Hey friends, This fits right in with the previous posting....

>X-Sender: horizon@swva.net (Unverified)
>Date: Fri, 08 Oct 1999 13:04:35 +0000
>To: lrhleebs@pop.usit.net
>From: Shireen Parsons <horizon@swva.net>
>Subject: Religion & the Environment
>Religion and the Environment
>By Shireen Parsons
>The faithful are flocking to the defense of the Earth, and religious belief,
>which has long been seen as a source of division and strife, has become the
>foundation of a diverse and growing constituency.

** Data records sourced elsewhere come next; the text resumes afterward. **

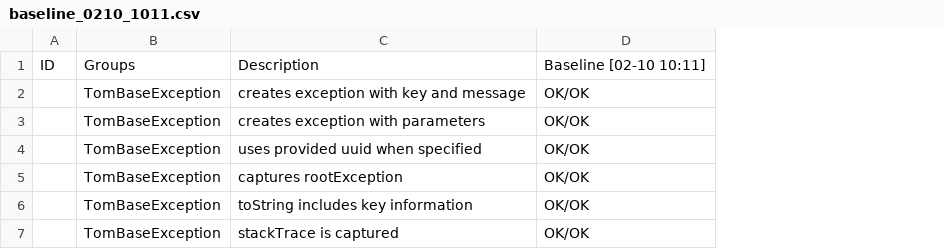
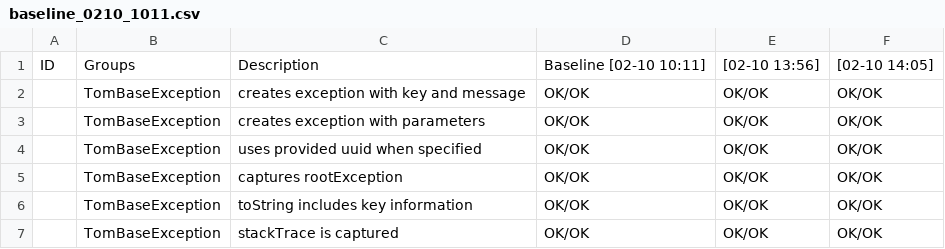
Before and after one commit to al-the-bear/tom_module_basics, a CSV file: tom_basics/doc/baseline_0210_1011.csv, drawn as a sheet; the diff names each change by its address in the sheet, - before the commit and + after, or states it on an @@ line.

```diff
--- a/tom_basics/doc/baseline_0210_1011.csv
+++ b/tom_basics/doc/baseline_0210_1011.csv
+column E, rows 1-7: [02-10 13:56] | OK/OK | OK/OK | OK/OK | OK/OK | OK/OK | OK/OK
+column F, rows 1-7: [02-10 14:05] | OK/OK | OK/OK | OK/OK | OK/OK | OK/OK | OK/OK
```
Also changed, not shown: tom_analyzer/doc/baseline_0210_1012.csv, tom_basics_network/doc/baseline_0210_1011.csv, 13 other files.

Whether they call the
>object of their worship God, Jehova, Allah, Creator, or Great Spirit, they
>are united in their belief that we are one with Creation, that Creation is
>perfect and beloved by the Creator, and that we must cherish and protect the
>Earth and all its life.
>The Hindu Swami Vivekananda said, "As different streams having different
>sources all mingle their waters in the sea, so different paths which men
>take through different tendencies various though they appear, crooked or
>straight, all lead to God."
>Here is a sampling of some of the spiritual paths that have led the faithful
>to become advocates for environmental justice.
>Ann Alexander, a staff attorney with the Rutgers Environmental Law Clinic in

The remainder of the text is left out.